I as a young tot remember the streets were like beach sand and the delivery of supplies were made by horse and wagon because the rucks could not drive in the soft sand. I also remember going with my father to make his deliveries and the horse knew when to make his stop at each home and stores. The bakery was named Hilltop bakery because it was on top of a hill. After a few years my father sold his bakery and bought one in Passaic, NJ.

My father had his brother-in-law working for him as a baker. One night Mr. Madanski had a few drinks and was frying donuts when he fell asleep and the oil boiled over and started a fire. My mother took my two sisters out and my father put my brother and me in a big quilt and threw us down to the firemen. Mr. Madanski died in the fire and that as the end of his business. My father kept on working as a baker after that. My mother worked in a handkerchief factory and they saved enough money to buy a house for $7,000. It was a big house with 3 bedrooms on the second floor and a big living room and dining room and kitchen, plus a sun room for plants. My mother didn’t enroll me in school because she wanted my brother and I to go to school together. We had a good life and there was no shortage of food during the Depression. Before winter my father went out and bought a couple bushels of cabbage and would grate it in a 55-gallon barrel, and we had sauerkraut all winter. Any kraut left over the winter went into jars.

My father would go to a banana dealer and buy a big whole stalk of bananas and hung i in the garage for us to help ourselves. My mother’s neighbors in Poland were the Prybysz family, which included Anthony, Joseph, Rudolph and Martin. Anthony lived not too far from us, so when martin came to visit his brother Tony, my mother would ask me to take her by Tony’s house so she could see martin because they were very close in Poland.

Martin had three daughters, Stella, Loddie and Blanche. Loddie was baptized as Ladislava and the teacher’s had a hard time saying it so they changed it to Loddie. It was there at Tony’s house where I met Loddie, and I would travel from my home in NJ to NY City where she lived. After a short courtship, we were married on June 15, 1940.

John M. Lasica was born two years later in October 1942 [his bio says 1941]. I worked in a little supermarket and didn’t have a defense job so I was drafted into the Army on Sept. 1, 1944, and was stationed at Fort Knox, Ky, where I went to the Cooks and bakery school and graduated with a score of 87. I was made a mess sergeant and had six books, and had to make out the supplies and make out the menu. The menu was in our manual, so I didn’t have any worry what to feed the soliders.

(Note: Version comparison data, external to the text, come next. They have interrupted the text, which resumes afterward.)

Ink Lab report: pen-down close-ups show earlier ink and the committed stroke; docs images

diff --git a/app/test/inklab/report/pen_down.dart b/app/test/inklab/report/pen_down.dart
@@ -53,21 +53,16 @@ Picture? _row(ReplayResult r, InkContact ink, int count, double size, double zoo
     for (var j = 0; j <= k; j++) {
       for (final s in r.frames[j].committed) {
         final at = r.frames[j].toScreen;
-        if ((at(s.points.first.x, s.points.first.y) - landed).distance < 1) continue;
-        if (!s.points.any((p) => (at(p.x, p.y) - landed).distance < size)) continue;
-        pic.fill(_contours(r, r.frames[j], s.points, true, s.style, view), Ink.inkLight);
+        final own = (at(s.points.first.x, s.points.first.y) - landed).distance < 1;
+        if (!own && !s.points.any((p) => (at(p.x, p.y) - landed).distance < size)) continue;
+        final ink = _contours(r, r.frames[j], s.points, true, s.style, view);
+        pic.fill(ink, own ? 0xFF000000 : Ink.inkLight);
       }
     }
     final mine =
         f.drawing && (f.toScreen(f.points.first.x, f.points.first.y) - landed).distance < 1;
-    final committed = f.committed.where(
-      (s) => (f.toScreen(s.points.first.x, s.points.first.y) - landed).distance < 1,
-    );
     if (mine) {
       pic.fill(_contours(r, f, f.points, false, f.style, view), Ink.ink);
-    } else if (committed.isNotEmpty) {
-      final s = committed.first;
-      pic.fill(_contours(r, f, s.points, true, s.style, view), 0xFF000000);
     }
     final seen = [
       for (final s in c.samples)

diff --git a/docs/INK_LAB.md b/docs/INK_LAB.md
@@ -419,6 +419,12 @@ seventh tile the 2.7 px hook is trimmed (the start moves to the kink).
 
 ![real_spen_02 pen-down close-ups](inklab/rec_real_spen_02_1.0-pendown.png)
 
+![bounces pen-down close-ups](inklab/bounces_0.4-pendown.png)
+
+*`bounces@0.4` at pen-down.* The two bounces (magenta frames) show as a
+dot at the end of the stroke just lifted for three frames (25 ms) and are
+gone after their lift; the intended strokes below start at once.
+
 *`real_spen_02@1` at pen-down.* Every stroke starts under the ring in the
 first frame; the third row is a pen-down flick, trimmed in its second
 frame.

I was discharged in July 1946 and went to work at Botany Mills, where they made the yarn for suits, shirts, ties and all wearing apparel. Botany Mills got slow because the USA was importing all the material from other countries. After a few years at Botany, I went to work in a supermarket and worked for the same owner for 32 1/2 years before I retired in 1981 [from A&P].

My son Robert (Bob) was born May 26, 1947, after I came out of the service. My father passed away in 1961, and my mother passed away in 1973. John M. Lasica got married at an early age and had three wonderful children, who we didn’t see much because I worked six and seven days a week and was busy on my little time I had. They lived in Connecticut and we lived in NJ.

When Loddie and I got married we lived in a house that had no hot water so we had to put on the gas tank to heat up the water for 17 1/2 years. We bought a house in 1957 in Saddle Book, NJ. We sold our house in 1989 and moved to Florida to the hot weather. A few years later Bob moved down here not far from us so we are able to see him and his companion and he does things for us that I can’t do.


Emil Lasica: Farewell to a family man